The Art of the Pivot

Rachel opens up by explaining that in the year up to the pandemic, Visit Philadelphia had just celebrated the tenth consecutive year of growth.

They had huge plans, new initiatives, summer ad campaigns, hotel packages and even launched a new radio station and a year-long sisterly love campaign. But with all those milestones, 2020 brought with it different milestones.

Rachel Ferguson opens up by explaining that in the year up to the pandemic, Visit Philadelphia had just celebrated the tenth consecutive year of growth with over $7bn in spending, supporting more than 100,000 jobs.

They had huge plans, new initiatives, summer ad campaigns, hotel packages and even launched a new radio station and a year-long sisterly love campaign. But with all those milestones, 2020 brought with it different milestones. Philadelphia has been dealt a blow of a different kind, going from the health pandemic, economic devastation, diversity, equity and inclusion crisis.

They knew that they needed to address these issues, that they couldn't carry on without changing. With a platform and a voice, they had to use it to master the art of a meaningful pivot. The art that they had to use this year was more than they could ever imagine.

Starting with health. Visit Philadelphia started by thanking healthcare workers on all outdoor media everywhere. What makes Philadelphia special is the spirit and its people. This was about thanking essential workers, not taking credit for the thanks. Most messages didn't even carry the Visit Philadelphia branding.

We learn that sometimes we need to adapt, sometimes we need to completely pivot and sometimes we need to stop and listen.
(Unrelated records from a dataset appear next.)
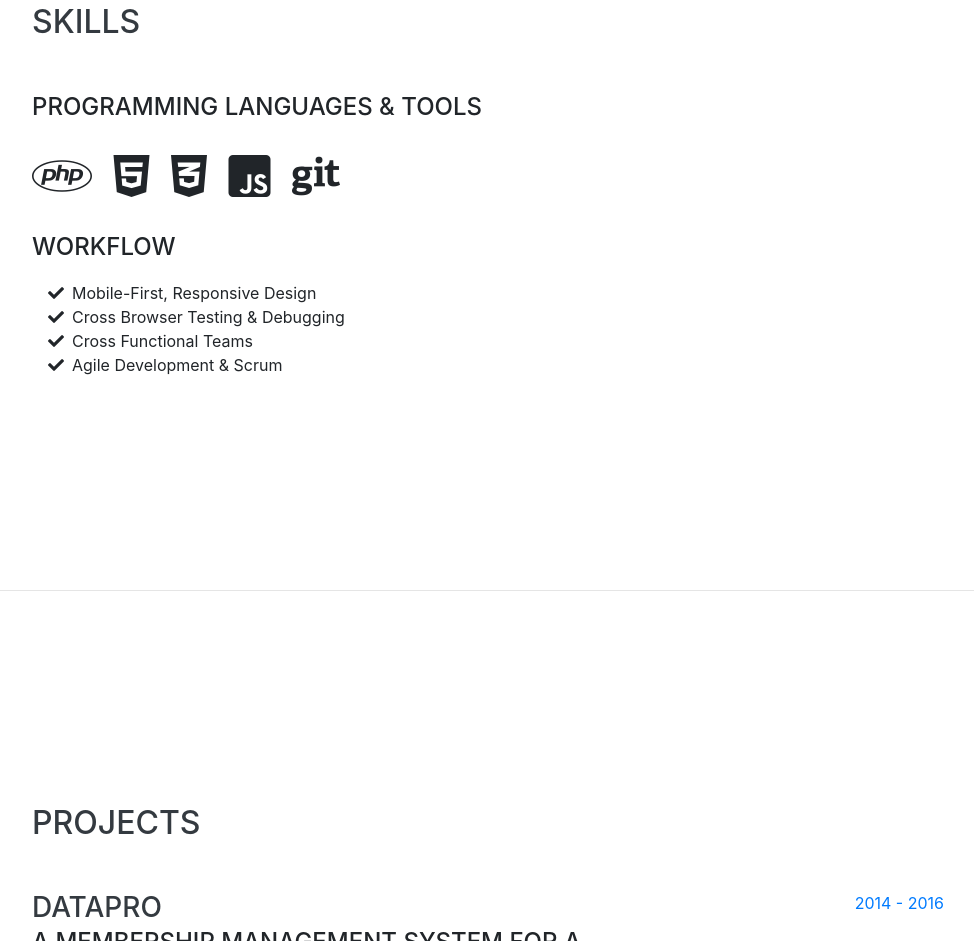
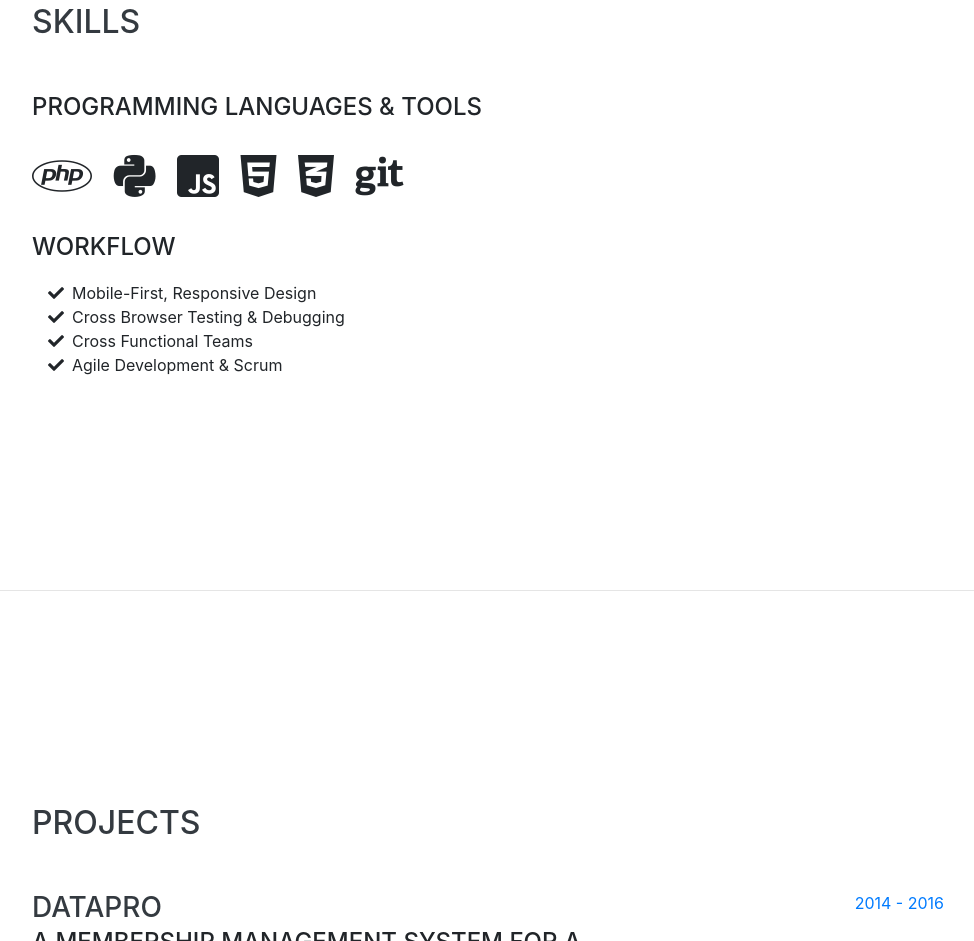
Before and after one commit to zume2020/sumithran-resume, a website with bundled scripts: page index.html in a window 1280 px wide. Shown: the part 1812-2753 px from the top of the page, without its empty margins (288-1262 px from the left). Built offline with nearby package versions, Linux system fonts and the light colour scheme; a web font is replaced by a local one.

Commit message:
updated skill list

```diff
--- a/index.html
+++ b/index.html
@@ -160,14 +160,18 @@
             <i class="fab fa-php"></i>
           </li>
           <li class="list-inline-item">
+            <i class="fab fa-python"></i>
+          </li>
+          <li class="list-inline-item">
+            <i class="fab fa-js-square"></i>
+          </li>
+          <li class="list-inline-item">
             <i class="fab fa-html5"></i>
           </li>
           <li class="list-inline-item">
             <i class="fab fa-css3-alt"></i>
           </li>
-          <li class="list-inline-item">
-            <i class="fab fa-js-square"></i>
-          </li>
+
           <li class="list-inline-item">
             <i class="fab fa-git"></i>
           </li>
```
The reality is that more than half of the industry now finds itself out of work. Responding to this, they launched a jobs section for anyone working in the hospitality sector. They communicated that hospitality and the visitor economy is a jobs creation sector. Cash strapped and struggling, there was the reminder that recovery starts at home and so attention turned to supporting the local economy, encouraging locals to discover or re-discover the many things that make Philadelphia special, with more than 5million impressions since the campaign launched. They've since launched an influencer component to this, to communicate that locals can have an authentic and fun experience, without travelling far, triggering motivation to have an amazing experience in the destination.

Showing examples of how influencers have played a role in revitalising local discovery, Rachel points to the example of a local influencer who takes people on a tour of the city as part of a series #OurTurntoTourist.

With a completely different take on the city, Rachel explains how they linked sports mascots with local pride and discovery, to show people that there's a fun, clean and safe way to explore the city around game days.

Visit Philadelphia also decided to confront the issues of today and address the injustices highlighted by Black Lives Matter. With the belief that Philadelphia grows through its diversity, they decided to take a stand by creating web content and providing tools to help travellers support black and brown owned businesses. This continues to be a priority for Visit Philadelphia, making a statement with their media and brand assets and driving campaigns to directly increase footfall to black and brown owned business. They continue to work hard to raise awareness and use media, such as the podcast Love + Grit, which gives a voice to issues, stories - the lovely and the gritty, through the people who love and breathe the city.

Talking about Love + Grit, Rachel explains that the podcast is specifically for black and brown travellers. It's authentic, engaging and rich in the diversity of its subject matter. This is an example of a strategic pivot born out of the pandemic.

Key Takeaways

1. What makes Philadelphia, or any other destination, special is the spirit and its people. Use your platform and voice to master the art of a meaningful pivot.

2. Communicate how relevant tourism is and how hospitality and the visitor economy is a jobs creation sector. Responding to this, you can think of creating a job section for anyone working in the hospitality sector.

3. Add an influencer component to this to communicate that locals can have an authentic and fun experience, without travelling far.

4. Remember sometimes we need to adapt, sometimes we need to completely pivot and sometimes we need to stop and listen.

Published on:
November 2020
About the contributor

Rachel Ferguson

Rachel Ferguson is the VISIT PHILADELPHIA’s chief innovation and global diversity officer. In this role, she is charged with helping to grow the leisure tourism segment by identifying and leading marketing programs focused on multicultural and multigenerational travellers and new geographic markets.